The U.S. is reportedly in talks with Australia about housing long-range bombers that would be within striking distance of the South China Sea, a move that would increase the tensions between Washington and Beijing.
Lt. Col. Damien Pickart, a spokesman for the U.S. Air Force, told Reuters Wednesday the deployments could include B-1 bombers and an expansion of B-52 bomber missions. However, Pickart noted that talks between the two countries were preliminary.
"These bomber rotations provide opportunities for our airmen to advance and strengthen our regional alliances and provide (Pacific Air Forces) and U.S. Pacific Command leaders with a credible global strike and deterrence capability to help maintain peace and security in the Indo-Asia-Pacific region," Pickart told Reuters.
Australian Prime Minister Malcolm Turnbull declined to comment on the matter when approached by reporters.
"I can just assure you that everything we do in this area is very carefully determined to ensure that our respective military forces work together as closely as possible in our mutual national interests," he said.
Should the U.S. and Australia reach an agreement, it is sure to add more pressure on China.
"Cooperation among relevant counties should protect regional peace and stability, and not target the interests of third parties," Chinese Foreign Ministry spokesman Hong Lei said in a briefing.
Washington sent an aircraft carrier and five escort ships to the South China Sea last week.

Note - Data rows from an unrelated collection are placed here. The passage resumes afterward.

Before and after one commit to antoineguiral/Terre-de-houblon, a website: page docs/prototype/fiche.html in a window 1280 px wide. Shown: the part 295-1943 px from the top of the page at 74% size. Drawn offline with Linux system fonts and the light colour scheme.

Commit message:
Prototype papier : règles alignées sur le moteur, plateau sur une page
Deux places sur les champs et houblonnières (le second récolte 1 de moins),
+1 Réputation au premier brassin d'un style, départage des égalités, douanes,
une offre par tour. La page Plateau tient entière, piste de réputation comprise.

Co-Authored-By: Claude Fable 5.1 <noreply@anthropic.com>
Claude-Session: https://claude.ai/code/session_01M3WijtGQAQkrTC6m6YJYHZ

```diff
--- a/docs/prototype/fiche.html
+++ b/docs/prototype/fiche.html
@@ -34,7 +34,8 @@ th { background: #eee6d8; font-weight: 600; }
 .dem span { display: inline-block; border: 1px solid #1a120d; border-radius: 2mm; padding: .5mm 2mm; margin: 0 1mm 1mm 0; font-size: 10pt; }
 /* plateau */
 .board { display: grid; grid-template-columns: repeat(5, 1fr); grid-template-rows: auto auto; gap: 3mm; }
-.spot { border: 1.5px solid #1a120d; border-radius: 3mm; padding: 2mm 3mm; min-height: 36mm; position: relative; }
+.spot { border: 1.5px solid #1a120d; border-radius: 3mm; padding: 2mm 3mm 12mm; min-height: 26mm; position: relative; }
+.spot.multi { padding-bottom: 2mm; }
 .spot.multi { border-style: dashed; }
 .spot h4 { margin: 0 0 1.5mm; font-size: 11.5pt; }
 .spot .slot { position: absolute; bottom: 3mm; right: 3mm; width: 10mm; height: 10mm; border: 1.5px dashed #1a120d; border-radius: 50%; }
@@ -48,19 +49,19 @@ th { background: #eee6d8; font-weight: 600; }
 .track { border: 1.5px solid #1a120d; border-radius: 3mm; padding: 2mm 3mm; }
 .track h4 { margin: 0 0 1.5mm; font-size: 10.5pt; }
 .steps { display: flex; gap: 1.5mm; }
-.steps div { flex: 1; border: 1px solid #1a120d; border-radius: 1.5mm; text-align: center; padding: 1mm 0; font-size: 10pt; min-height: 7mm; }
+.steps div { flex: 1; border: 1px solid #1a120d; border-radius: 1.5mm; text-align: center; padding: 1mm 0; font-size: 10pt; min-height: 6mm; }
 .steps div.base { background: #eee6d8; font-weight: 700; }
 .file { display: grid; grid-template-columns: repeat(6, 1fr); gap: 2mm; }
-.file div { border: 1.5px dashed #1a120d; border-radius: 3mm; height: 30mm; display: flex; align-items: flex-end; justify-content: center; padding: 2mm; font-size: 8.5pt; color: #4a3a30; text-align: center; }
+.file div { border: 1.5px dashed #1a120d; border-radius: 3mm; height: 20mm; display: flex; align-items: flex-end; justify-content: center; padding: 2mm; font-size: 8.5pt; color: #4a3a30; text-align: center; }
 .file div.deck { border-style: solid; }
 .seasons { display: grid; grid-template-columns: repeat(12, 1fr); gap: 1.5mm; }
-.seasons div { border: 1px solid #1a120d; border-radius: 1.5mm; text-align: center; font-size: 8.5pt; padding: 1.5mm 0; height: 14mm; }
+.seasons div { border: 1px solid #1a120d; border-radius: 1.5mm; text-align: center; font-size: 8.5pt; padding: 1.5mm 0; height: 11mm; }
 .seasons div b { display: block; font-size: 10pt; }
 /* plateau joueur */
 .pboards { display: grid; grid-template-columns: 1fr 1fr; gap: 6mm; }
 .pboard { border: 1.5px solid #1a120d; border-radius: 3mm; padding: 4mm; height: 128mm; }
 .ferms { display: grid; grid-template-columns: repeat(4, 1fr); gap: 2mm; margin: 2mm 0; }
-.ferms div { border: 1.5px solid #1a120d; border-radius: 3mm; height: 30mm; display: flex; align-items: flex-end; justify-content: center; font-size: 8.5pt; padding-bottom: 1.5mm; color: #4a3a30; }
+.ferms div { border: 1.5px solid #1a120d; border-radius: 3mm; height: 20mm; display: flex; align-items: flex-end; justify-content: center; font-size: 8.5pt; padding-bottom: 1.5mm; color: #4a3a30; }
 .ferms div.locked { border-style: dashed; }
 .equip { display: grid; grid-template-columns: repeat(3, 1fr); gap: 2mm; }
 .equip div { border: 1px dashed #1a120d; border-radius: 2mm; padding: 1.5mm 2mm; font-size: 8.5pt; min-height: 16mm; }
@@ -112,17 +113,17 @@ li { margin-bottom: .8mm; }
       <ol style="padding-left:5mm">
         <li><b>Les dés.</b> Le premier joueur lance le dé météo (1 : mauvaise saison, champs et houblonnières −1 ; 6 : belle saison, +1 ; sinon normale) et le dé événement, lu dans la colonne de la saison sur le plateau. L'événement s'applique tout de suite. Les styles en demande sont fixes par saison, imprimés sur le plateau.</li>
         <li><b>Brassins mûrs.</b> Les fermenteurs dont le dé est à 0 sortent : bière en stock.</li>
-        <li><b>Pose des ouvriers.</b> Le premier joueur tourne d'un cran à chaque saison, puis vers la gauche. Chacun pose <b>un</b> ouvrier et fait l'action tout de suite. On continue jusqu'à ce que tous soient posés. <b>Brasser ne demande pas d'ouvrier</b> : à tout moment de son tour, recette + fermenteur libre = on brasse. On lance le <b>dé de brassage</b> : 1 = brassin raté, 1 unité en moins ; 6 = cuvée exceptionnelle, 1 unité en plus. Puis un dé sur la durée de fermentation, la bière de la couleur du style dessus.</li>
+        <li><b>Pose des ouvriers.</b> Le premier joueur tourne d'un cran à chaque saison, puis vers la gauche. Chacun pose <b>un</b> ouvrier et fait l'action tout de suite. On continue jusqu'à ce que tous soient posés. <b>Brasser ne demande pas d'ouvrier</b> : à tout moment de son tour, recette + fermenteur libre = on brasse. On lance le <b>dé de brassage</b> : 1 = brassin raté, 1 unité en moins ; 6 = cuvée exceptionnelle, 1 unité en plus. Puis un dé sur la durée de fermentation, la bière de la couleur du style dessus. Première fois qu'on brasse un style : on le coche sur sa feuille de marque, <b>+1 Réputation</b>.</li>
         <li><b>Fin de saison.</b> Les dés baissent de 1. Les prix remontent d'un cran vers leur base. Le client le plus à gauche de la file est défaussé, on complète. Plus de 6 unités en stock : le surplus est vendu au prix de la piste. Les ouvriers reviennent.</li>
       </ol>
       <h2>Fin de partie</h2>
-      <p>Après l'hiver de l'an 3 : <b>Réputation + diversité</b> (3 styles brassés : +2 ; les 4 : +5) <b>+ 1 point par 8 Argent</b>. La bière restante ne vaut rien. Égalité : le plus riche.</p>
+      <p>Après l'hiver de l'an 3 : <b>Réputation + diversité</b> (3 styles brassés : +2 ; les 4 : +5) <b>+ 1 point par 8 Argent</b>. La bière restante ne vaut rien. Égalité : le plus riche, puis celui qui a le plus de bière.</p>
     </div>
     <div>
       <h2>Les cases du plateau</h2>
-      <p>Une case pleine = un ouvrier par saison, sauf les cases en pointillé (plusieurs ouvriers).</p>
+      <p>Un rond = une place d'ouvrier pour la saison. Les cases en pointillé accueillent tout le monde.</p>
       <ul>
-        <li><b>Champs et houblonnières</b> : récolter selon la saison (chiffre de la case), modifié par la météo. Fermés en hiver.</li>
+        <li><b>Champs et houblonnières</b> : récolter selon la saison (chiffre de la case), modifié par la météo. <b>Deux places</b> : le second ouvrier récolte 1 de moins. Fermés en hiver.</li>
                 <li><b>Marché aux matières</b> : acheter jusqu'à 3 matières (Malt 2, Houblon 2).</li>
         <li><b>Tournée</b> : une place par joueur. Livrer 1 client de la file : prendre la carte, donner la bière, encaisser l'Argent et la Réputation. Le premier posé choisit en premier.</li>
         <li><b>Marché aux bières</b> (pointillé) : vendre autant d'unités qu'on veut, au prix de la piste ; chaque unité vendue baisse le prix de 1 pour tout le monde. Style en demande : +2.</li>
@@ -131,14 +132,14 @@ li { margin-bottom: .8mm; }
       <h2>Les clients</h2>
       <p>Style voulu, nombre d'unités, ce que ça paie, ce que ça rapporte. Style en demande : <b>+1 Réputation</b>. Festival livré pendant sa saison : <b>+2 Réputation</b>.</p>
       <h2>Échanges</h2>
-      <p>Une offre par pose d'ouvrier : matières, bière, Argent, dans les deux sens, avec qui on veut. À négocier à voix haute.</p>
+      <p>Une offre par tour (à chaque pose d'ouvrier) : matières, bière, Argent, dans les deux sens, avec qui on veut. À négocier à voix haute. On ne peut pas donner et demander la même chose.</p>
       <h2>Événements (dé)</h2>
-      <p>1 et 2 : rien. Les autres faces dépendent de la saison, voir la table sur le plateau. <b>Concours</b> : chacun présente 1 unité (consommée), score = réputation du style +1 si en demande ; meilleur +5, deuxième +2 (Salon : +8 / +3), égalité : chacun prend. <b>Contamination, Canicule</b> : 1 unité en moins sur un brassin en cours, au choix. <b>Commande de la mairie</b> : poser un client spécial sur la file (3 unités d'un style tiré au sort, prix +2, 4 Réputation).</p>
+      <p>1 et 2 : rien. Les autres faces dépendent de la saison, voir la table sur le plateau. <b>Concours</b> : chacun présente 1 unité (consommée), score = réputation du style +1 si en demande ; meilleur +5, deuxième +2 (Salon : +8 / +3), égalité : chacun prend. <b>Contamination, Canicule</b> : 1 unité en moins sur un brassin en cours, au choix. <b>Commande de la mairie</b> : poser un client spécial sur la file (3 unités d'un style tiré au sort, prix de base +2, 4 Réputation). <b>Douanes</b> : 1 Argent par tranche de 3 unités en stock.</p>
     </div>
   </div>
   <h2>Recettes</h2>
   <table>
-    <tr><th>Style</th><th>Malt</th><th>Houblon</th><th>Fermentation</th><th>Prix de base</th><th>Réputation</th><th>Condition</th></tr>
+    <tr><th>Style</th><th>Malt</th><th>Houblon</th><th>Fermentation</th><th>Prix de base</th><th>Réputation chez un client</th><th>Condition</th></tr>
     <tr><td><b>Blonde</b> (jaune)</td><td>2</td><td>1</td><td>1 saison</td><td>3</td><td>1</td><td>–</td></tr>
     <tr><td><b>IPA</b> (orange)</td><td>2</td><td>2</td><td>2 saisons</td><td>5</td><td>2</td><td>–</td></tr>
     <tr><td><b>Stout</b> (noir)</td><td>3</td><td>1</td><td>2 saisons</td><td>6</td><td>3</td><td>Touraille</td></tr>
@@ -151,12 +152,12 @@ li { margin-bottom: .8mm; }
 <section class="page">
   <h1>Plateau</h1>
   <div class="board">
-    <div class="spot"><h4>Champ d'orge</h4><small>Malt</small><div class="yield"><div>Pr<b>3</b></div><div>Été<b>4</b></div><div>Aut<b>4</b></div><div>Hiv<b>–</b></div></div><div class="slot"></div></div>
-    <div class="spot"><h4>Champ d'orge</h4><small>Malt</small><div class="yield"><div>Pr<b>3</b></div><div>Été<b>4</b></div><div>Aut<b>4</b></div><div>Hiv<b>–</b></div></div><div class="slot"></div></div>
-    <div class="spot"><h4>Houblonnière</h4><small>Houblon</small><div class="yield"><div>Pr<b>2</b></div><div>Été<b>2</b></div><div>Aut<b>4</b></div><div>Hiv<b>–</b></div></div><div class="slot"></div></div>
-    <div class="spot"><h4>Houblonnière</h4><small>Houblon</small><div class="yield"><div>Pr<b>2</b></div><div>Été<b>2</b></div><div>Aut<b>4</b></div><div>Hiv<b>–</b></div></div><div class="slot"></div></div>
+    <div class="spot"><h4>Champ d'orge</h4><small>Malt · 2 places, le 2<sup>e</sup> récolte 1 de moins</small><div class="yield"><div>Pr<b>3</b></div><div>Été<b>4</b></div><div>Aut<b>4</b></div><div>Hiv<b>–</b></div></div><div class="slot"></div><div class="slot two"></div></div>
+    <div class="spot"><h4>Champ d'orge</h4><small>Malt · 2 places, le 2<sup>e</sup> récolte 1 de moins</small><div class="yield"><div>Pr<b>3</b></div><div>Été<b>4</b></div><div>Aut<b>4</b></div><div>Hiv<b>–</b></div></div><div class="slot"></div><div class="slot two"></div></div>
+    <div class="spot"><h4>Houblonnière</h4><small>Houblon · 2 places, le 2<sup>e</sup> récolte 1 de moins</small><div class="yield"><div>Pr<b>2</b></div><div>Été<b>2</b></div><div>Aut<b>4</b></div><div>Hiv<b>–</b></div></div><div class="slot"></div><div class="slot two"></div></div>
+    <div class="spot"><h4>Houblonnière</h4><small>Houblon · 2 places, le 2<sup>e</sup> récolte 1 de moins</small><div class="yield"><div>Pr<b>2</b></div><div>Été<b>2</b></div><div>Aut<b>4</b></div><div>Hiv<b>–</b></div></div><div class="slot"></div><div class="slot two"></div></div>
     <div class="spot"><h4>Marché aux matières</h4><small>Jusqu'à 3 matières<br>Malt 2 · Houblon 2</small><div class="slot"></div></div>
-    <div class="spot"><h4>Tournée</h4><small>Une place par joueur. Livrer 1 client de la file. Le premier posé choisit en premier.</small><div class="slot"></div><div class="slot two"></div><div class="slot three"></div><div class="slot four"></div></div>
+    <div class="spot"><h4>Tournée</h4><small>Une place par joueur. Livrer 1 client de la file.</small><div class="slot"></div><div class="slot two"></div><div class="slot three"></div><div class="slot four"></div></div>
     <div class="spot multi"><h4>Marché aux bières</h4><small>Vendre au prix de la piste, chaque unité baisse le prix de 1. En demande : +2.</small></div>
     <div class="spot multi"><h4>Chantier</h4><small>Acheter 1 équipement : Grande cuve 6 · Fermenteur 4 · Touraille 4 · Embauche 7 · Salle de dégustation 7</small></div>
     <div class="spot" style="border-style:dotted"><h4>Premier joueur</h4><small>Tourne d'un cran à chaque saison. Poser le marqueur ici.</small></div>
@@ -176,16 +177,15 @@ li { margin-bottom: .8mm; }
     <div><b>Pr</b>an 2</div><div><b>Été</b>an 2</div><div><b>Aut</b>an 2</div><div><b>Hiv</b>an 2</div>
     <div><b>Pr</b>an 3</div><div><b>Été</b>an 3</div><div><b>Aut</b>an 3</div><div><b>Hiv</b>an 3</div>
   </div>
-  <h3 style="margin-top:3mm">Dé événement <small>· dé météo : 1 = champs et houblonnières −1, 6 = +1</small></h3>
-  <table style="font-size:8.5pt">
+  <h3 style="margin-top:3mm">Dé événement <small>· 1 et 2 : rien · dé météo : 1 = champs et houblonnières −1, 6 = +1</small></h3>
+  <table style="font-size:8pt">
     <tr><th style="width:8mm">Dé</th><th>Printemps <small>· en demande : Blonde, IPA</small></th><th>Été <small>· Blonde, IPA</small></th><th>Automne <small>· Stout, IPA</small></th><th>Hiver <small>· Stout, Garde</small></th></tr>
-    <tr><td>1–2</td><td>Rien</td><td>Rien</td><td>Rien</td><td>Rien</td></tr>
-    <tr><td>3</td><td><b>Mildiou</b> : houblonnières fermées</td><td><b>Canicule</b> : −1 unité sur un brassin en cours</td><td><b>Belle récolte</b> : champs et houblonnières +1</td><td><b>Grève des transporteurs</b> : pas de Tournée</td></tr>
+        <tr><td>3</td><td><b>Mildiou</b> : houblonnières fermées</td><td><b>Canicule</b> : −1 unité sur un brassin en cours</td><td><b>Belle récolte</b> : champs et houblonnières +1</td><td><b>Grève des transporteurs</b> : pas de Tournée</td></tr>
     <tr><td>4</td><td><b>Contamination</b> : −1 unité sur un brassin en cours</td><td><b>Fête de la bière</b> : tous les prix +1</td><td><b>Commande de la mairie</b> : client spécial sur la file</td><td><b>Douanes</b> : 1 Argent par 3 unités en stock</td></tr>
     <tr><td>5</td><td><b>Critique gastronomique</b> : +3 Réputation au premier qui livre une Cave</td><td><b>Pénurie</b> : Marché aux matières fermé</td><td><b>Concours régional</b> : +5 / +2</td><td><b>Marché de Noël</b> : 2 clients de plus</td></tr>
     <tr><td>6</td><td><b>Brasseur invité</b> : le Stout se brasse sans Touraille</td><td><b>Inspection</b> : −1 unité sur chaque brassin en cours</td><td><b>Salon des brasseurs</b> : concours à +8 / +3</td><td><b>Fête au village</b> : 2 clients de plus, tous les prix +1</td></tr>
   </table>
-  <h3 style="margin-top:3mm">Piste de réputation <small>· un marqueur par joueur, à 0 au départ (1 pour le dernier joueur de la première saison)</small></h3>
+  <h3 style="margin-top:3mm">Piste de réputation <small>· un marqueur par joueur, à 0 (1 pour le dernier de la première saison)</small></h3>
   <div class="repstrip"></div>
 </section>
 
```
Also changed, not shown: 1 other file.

The dispatch sent a signal to China that the U.S. Navy will continue to conduct freedom of navigation patrols even as China continues to “militarize” the artificial reefs, defense officials told Fox News.
The possibility of the U.S. stationing B-1 bombers in Australia was broached last year, but Australia’s Defense Minister said they had misspoken.
The U.S. conducts B-52 missions from Australia periodically, but doesn’t fly any B-1s from there.